[Stored data]
------------
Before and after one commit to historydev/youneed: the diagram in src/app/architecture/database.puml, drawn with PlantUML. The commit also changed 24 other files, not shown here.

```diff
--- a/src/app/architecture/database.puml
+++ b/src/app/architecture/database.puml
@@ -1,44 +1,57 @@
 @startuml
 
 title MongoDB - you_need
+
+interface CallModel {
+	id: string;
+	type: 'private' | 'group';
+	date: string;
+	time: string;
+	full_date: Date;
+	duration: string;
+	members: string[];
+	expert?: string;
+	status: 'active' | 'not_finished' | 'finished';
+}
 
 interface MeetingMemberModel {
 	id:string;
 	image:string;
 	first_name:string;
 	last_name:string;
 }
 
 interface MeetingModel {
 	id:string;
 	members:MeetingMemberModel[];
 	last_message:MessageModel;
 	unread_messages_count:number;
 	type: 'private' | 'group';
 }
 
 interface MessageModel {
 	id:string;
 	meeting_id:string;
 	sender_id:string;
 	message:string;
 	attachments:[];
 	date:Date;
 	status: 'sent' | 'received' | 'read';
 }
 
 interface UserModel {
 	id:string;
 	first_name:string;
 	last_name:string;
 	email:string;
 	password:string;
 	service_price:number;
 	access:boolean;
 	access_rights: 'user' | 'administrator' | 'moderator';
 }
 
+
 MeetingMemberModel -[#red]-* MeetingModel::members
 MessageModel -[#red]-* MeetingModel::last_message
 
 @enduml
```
------------
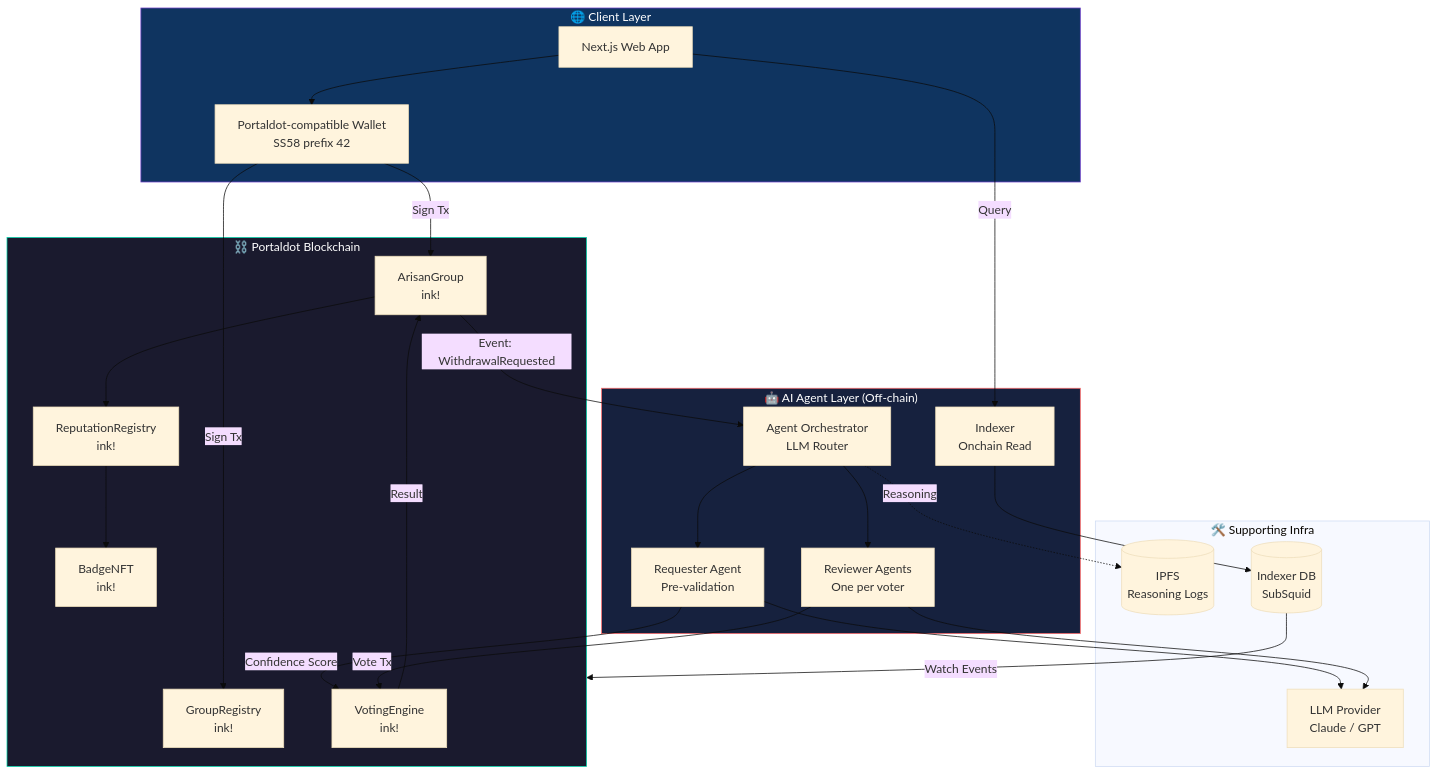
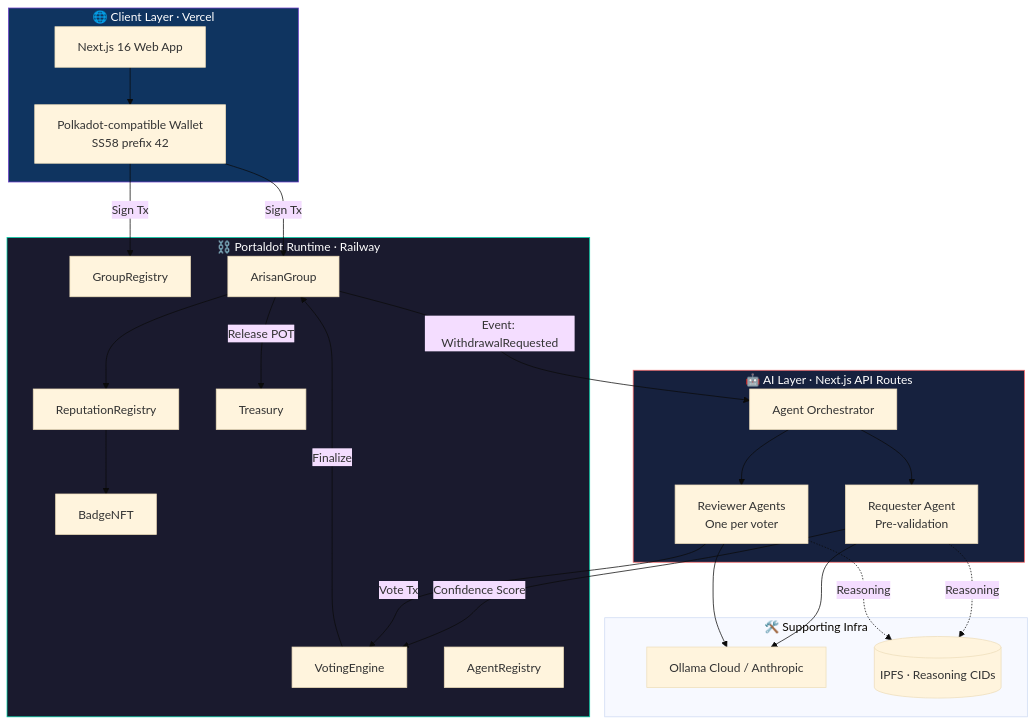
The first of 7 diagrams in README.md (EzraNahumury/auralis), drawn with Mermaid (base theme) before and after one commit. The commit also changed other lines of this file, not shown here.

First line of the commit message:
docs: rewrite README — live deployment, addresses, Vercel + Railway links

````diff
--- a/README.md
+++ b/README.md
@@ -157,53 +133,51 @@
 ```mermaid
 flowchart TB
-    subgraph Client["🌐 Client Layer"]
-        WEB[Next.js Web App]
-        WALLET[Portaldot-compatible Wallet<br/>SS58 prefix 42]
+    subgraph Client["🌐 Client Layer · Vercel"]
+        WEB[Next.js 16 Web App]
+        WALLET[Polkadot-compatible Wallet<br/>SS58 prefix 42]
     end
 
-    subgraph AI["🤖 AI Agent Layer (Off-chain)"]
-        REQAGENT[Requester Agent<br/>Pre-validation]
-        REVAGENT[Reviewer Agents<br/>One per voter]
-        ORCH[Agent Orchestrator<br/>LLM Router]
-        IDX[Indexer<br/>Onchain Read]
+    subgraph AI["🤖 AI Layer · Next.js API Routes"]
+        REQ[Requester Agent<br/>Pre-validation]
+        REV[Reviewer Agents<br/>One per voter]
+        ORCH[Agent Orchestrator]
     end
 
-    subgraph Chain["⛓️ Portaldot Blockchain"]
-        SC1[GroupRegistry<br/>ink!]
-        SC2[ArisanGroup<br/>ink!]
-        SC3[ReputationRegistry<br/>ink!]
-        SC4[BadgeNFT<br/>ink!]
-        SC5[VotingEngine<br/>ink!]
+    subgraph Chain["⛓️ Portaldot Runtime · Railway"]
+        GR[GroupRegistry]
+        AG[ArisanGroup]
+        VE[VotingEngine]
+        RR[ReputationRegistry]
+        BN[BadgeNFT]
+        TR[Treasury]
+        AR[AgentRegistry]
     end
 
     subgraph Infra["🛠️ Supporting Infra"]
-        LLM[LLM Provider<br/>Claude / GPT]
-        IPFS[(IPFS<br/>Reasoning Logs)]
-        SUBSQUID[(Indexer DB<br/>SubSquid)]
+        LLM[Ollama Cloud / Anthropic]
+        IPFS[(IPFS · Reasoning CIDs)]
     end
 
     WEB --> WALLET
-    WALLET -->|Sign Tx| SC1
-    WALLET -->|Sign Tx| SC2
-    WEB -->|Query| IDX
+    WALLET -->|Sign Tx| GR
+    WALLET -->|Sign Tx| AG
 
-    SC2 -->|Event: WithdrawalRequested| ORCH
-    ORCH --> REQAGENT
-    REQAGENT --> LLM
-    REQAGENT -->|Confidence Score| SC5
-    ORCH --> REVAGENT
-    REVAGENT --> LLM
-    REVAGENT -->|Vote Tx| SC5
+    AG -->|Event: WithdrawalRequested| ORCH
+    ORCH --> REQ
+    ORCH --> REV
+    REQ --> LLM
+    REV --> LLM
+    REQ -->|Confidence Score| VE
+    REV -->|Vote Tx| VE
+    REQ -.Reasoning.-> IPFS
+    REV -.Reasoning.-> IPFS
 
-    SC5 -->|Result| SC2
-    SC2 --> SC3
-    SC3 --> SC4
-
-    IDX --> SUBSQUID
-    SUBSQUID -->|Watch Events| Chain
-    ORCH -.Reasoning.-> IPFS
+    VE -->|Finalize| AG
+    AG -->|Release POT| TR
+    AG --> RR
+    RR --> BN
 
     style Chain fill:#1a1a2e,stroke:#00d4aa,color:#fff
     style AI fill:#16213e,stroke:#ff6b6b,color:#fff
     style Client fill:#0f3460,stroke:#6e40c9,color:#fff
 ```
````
------------
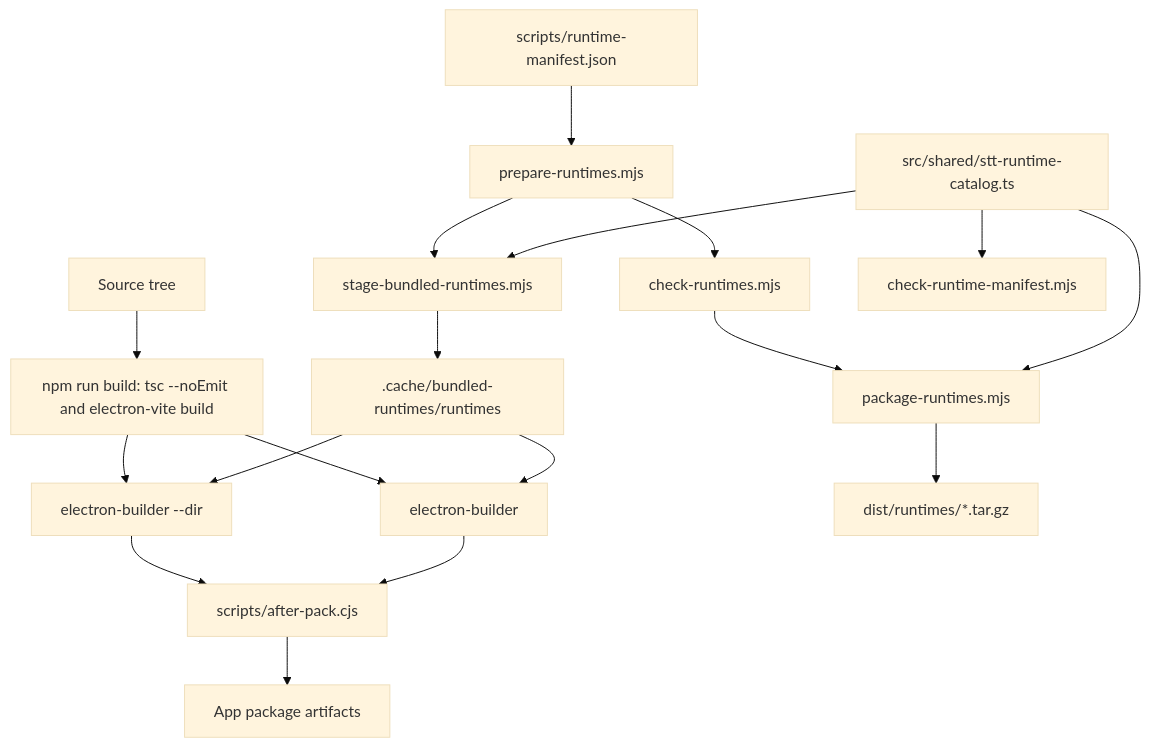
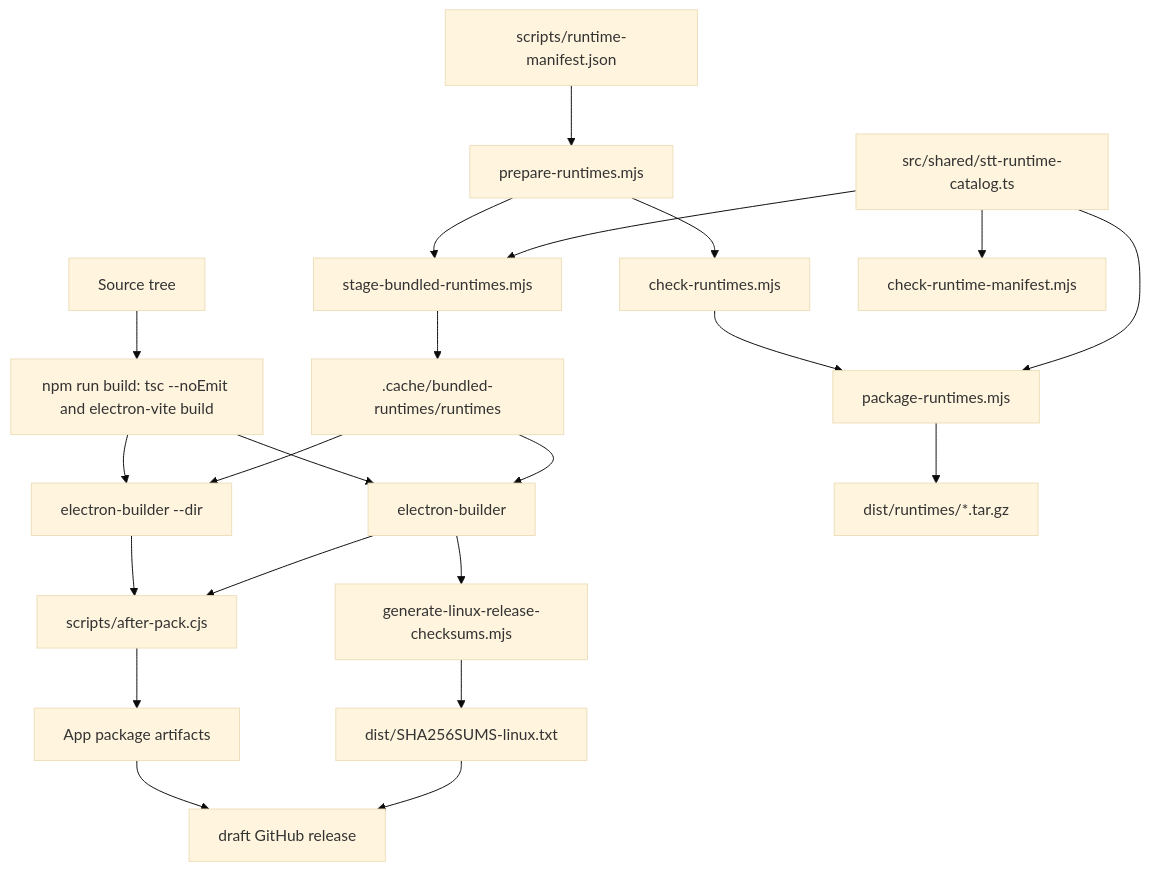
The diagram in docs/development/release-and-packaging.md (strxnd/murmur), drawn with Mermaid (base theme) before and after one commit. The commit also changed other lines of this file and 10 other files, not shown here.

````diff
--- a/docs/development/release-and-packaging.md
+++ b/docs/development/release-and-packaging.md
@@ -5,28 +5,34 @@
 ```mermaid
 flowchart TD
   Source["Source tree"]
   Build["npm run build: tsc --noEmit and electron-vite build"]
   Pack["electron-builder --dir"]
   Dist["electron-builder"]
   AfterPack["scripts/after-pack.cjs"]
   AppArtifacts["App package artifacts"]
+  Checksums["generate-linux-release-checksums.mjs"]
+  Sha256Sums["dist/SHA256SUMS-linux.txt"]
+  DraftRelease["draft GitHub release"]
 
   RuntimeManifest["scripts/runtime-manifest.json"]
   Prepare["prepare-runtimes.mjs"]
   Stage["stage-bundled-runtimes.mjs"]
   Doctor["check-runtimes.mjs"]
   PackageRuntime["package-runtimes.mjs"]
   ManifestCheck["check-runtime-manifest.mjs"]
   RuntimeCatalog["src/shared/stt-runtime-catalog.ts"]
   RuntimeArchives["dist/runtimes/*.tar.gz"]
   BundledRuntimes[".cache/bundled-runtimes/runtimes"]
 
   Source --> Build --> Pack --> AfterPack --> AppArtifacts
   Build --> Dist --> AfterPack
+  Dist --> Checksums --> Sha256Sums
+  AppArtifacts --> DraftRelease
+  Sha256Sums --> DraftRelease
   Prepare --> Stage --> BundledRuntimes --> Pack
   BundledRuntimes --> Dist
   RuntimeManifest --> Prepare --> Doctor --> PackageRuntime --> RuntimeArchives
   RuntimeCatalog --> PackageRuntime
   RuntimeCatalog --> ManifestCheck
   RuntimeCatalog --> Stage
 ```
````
------------
### TASK DESCRIPTION
Determine how many lines in the records above hold the word "private", and answer with that number only.

### ANSWER SECTION
2